[Dataset excerpts]

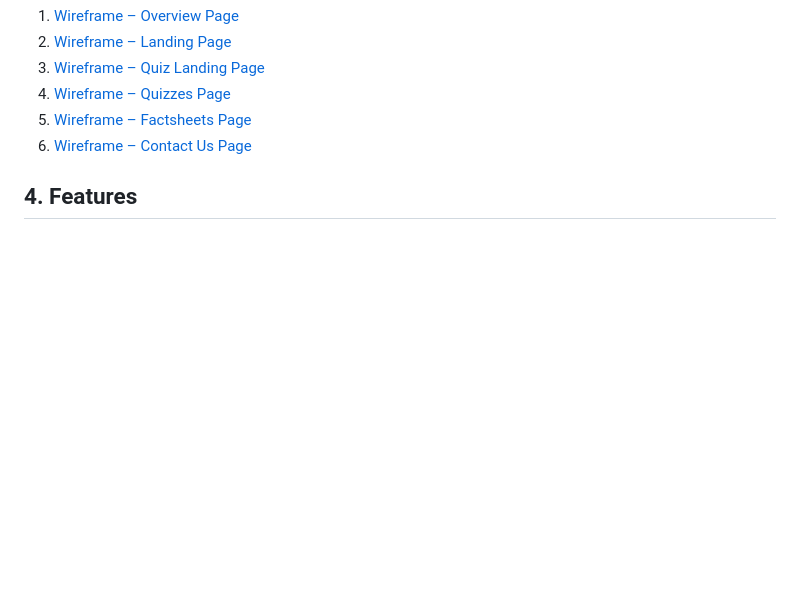
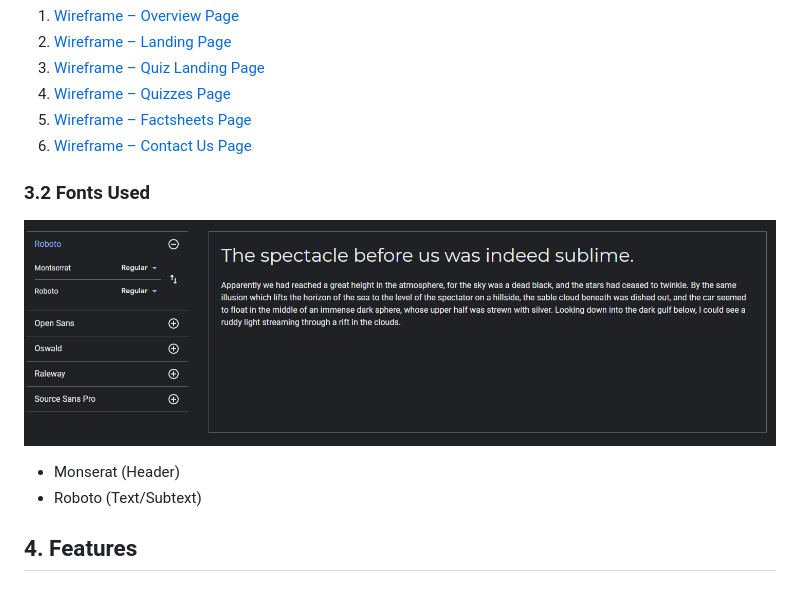
Before and after one commit to Code-Institute-Submissions/SOlaCoder005-ba-mi-soro_AugResub, a Markdown page: README.md, the part around the change. GitHub-like rendering; pictures changed too: docs/readme-content/fonts-used.PNG (added); blank space fills up the shorter version.

Commit message:
added fonts to the .css style sheet
update readme.md file with screenshot of fonts

```diff
--- a/README.md
+++ b/README.md
@@ -25,6 +25,13 @@
 5.	[Wireframe – Factsheets Page](assets/docs/wireframes/ba-mi-soro-factsheets.png)
 6.	[Wireframe – Contact Us Page](assets/docs/wireframes/ba-mi-soro-contactuspg.png)
 
+### 3.2 Fonts Used
+![](/docs/readme-content/fonts-used.PNG)
+
+- Monserat (Header)
+- Roboto (Text/Subtext)
+
+
 ## 4. Features
 ## 5. Technologies Used
 ## 6. Testing
```
Also changed, not shown: assets/images/bamisoro-logo.jpg (deleted), assets/images/tester.gif (deleted), 3 other files.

■ Requirement ■
The copy you give must repeat each record character for character, but it must not include the pictures.

■ Answer space ■
Before and after one commit to Code-Institute-Submissions/SOlaCoder005-ba-mi-soro_AugResub, a Markdown page: README.md, the part around the change. GitHub-like rendering; pictures changed too: docs/readme-content/fonts-used.PNG (added); blank space fills up the shorter version.

Commit message:
added fonts to the .css style sheet
update readme.md file with screenshot of fonts

```diff
--- a/README.md
+++ b/README.md
@@ -25,6 +25,13 @@
 5.	[Wireframe – Factsheets Page](assets/docs/wireframes/ba-mi-soro-factsheets.png)
 6.	[Wireframe – Contact Us Page](assets/docs/wireframes/ba-mi-soro-contactuspg.png)
 
+### 3.2 Fonts Used
+![](/docs/readme-content/fonts-used.PNG)
+
+- Monserat (Header)
+- Roboto (Text/Subtext)
+
+
 ## 4. Features
 ## 5. Technologies Used
 ## 6. Testing
```
Also changed, not shown: assets/images/bamisoro-logo.jpg (deleted), assets/images/tester.gif (deleted), 3 other files.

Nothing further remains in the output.